New Statistics Canada data shows that the price of some basic grocery items across Canada is surging in the double digits.
The latest monthly update by the department indicates that items like chicken, tomatoes and fruit have all been impacted by inflation, according to Blacklock’s Reporter.
In British Columbia, the price of chicken thighs grew by 21% over the year, from $6.58 to $7.97 per kilogram.
As for Ontario, consumers had to pay 13% more for chicken breast and 24% more for bacon.
Meanwhile, Quebecers observed that the price of potatoes grew by an average of 24%, while pork loin was up 17% since last year.
In Alberta, consumers faced a price hike for tomatoes by 13% and an 18% spike in the price of peppers.
The Bank of Canada has denied that Canada has been undergoing inflation in the past. Only half a year ago, former governor of the Bank of Canada Stephen Poloz said that price hikes did not indicate inflation.
“This is not inflation. This is normalization of prices,” Poloz told the House of Commons finance committee on May 18, 2021.

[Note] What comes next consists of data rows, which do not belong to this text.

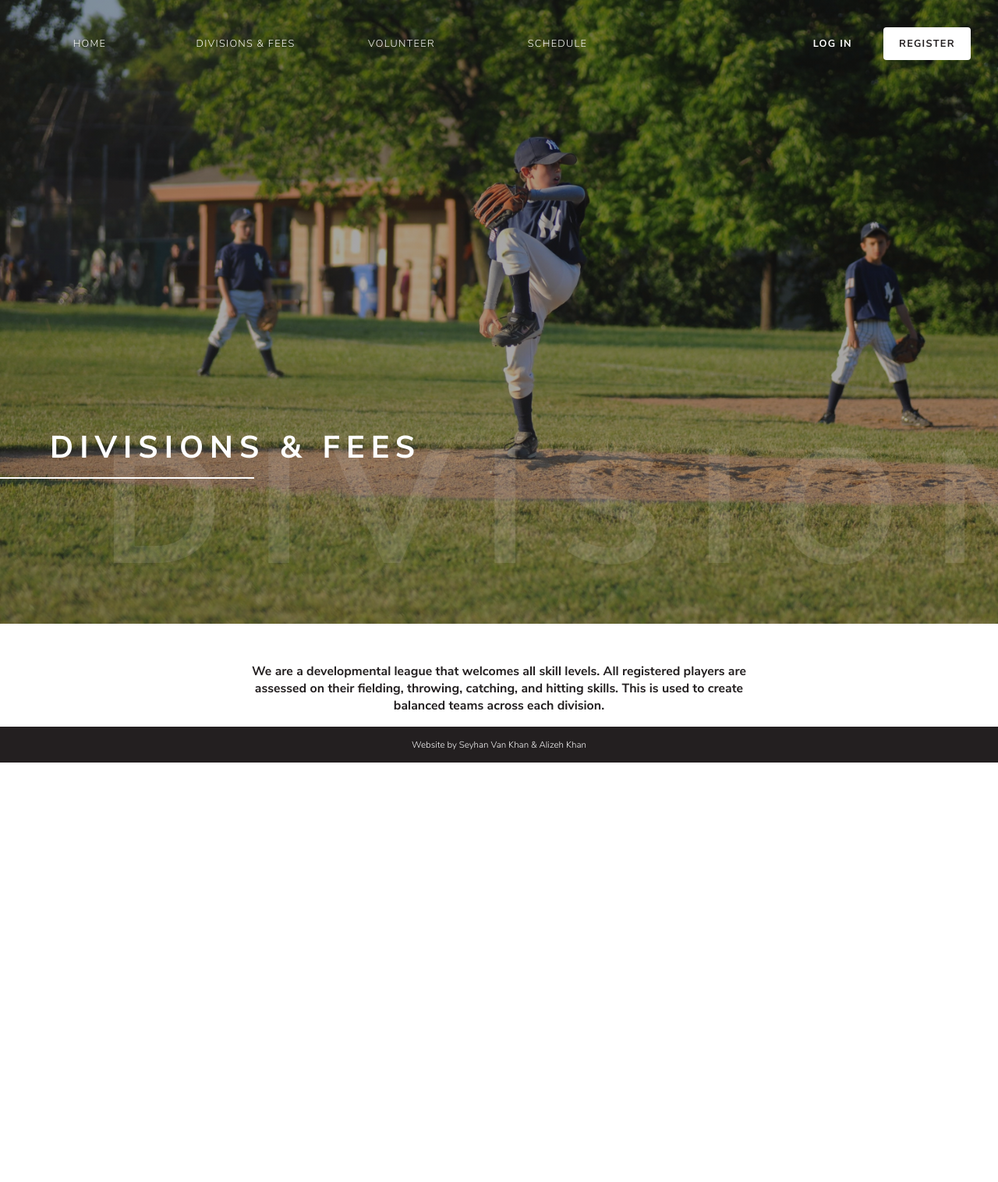
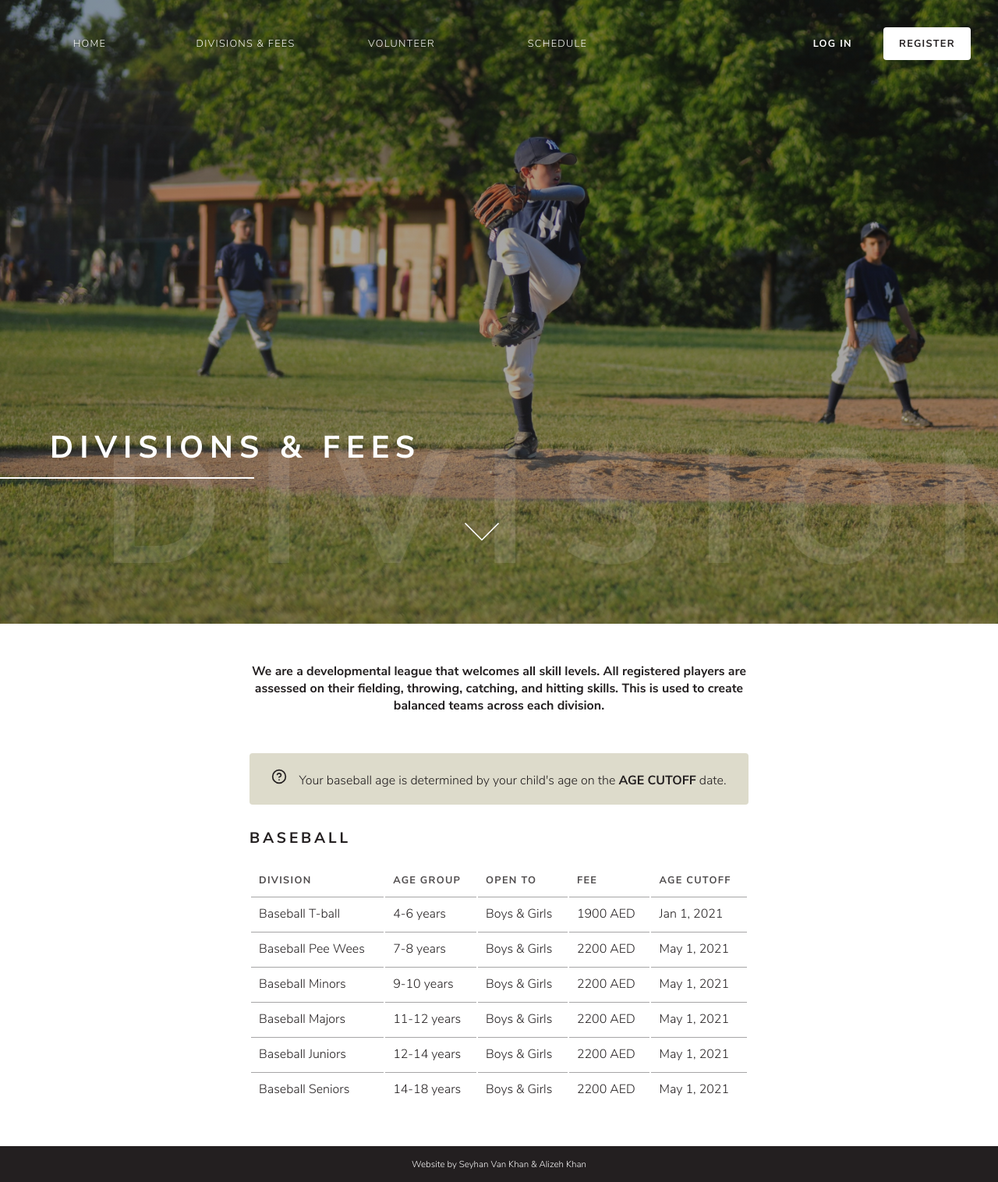
Before and after one commit to seyhankhan/dubailittleleague.netlify.app, a Flask app: page /divisions-fees in a window 1280 px wide. Shown: the whole page at 78% size. Before the commit the page ends 978 px from the top, so only its background shows below. Run offline with Flask 2, Linux system fonts and the light colour scheme.

Commit message:
main div fees content

```diff
--- a/static/css/divisions-fees.css
+++ b/static/css/divisions-fees.css
@@ -42,18 +42,10 @@
   width: 1150px;
 }
 
-.red-register {
-  color: white;
-  background-color: #AB3428;
-  border-radius: 4px;
-  font-weight: bold;
-  text-align: right;
-  padding: 12px 20px;
-  text-transform: uppercase;
-  text-decoration: none;
-  font-size: 0.8em;
-  letter-spacing: 0.1em;
-  float: right;
+.cover svg {
+  position: absolute;
+  left: 45%;
+  top: 80%;
 }
 
 .main-info {
@@ -62,9 +54,47 @@
   margin-left: auto;
   margin-right: auto;
   margin-top: 50px;
+  margin-bottom: 50px;
+  text-align: left;
 }
 
-.main-info p {
+.main-info h2 {
+  font-weight: bold;
+  color: #231F20;
+  margin-top: 30px;
+}
+
+#summary {
   font-weight: bold;
   text-align: center;
 }
+
+#help {
+  background-color: #DDDBCB;
+  border-radius: 4px;
+  padding: 20px 10px;;
+  margin-top: 50px;
+  text-align: center;
+}
+
+#help svg {
+  margin-right: 15px;
+}
+
+table {
+  margin-top: 20px;
+}
+
+th {
+  font-size: 0.8em;
+  letter-spacing: 0.1em;
+  color: #4f4c4d;
+}
+
+td {
+  border-top: 1px solid #A6A5A6;
+}
+
+th, td {
+  padding: 10px;
+}
--- a/templates/divisions-fees.html
+++ b/templates/divisions-fees.html
@@ -35,13 +35,67 @@
     </div>
     <div class="row cover">
       <p class="fade">Division</p>
+      <svg xmlns="http://www.w3.org/2000/svg" width="84" height="84" viewBox="0 0 24 24" fill="none" stroke="white" stroke-width="0.5" stroke-linecap="round" stroke-linejoin="round" class="feather feather-chevron-down"><polyline points="6 9 12 15 18 9"></polyline></svg>
       <div class="content">
         <h1 class="title">Divisions & Fees</h1>
         <hr>
       </div>
     </div>
     <div class="row main-info">
-      <p>We are a developmental league that welcomes all skill levels. All registered players are assessed on their fielding, throwing, catching, and hitting skills. This is used to create balanced teams across each division.</p>
+      <p id="summary">We are a developmental league that welcomes all skill levels. All registered players are assessed on their fielding, throwing, catching, and hitting skills. This is used to create balanced teams across each division.</p>
+      <p id="help"><svg xmlns="http://www.w3.org/2000/svg" width="20" height="20" viewBox="0 0 24 24" fill="none" stroke="#231F20" stroke-width="2" stroke-linecap="round" stroke-linejoin="round" class="feather feather-help-circle"><circle cx="12" cy="12" r="10"></circle><path d="M9.09 9a3 3 0 0 1 5.83 1c0 2-3 3-3 3"></path><line x1="12" y1="17" x2="12.01" y2="17"></line></svg>Your baseball age is determined by your child's age on the <b>AGE CUTOFF</b> date.</p>
+      <h2>Baseball</h2>
+        <table style="width:100%">
+          <tr>
+            <th>DIVISION</th>
+            <th>AGE GROUP</th>
+            <th>OPEN TO</th>
+            <th>FEE</th>
+            <th>AGE CUTOFF</th>
+          </tr>
+          <tr>
+            <td>Baseball T-ball</td>
+            <td>4-6 years</td>
+            <td>Boys & Girls</td>
+            <td>1900 AED</td>
+            <td>Jan 1, 2021</td>
+          </tr>
+          <tr>
+            <td>Baseball Pee Wees</td>
+            <td>7-8 years</td>
+            <td>Boys & Girls</td>
+            <td>2200 AED</td>
+            <td>May 1, 2021</td>
+          </tr>
+          <tr>
+            <td>Baseball Minors</td>
+            <td>9-10 years</td>
+            <td>Boys & Girls</td>
+            <td>2200 AED</td>
+            <td>May 1, 2021</td>
+          </tr>
+          <tr>
+            <td>Baseball Majors</td>
+            <td>11-12 years</td>
+            <td>Boys & Girls</td>
+            <td>2200 AED</td>
+            <td>May 1, 2021</td>
+          </tr>
+          <tr>
+            <td>Baseball Juniors</td>
+            <td>12-14 years</td>
+            <td>Boys & Girls</td>
+            <td>2200 AED</td>
+            <td>May 1, 2021</td>
+          </tr>
+          <tr>
+            <td>Baseball Seniors</td>
+            <td>14-18 years</td>
+            <td>Boys & Girls</td>
+            <td>2200 AED</td>
+            <td>May 1, 2021</td>
+          </tr>
+        </table>
     </div>
     <div class="creators">
       <h6>Website by Seyhan Van Khan & Alizeh Khan</h6>
```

“I agree with what I’ve heard from various central banks, including our own, that the inflation we’re observing right now is very likely to be transitory. I can say flippantly not to worry about inflation.”
To date, the Bank of Canada has revised its inflation targets up to 4.75%.
Critics like the Canadian Taxpayers Federation (CTF) have blasted the federal government’s vast spending and the Bank of Canada over inflation concerns.
“Since the pandemic began (beginning of March 2020), the Bank of Canada has printed more than $380 billion,” CTF Federal Director Franco Terrazzano told True North in October.
“The stats are showing what everyone is feeling: pain from sky-high cost of living. It’s time for the feds to take the printing press out of overdrive, rein in the overspending and provide tax relief.”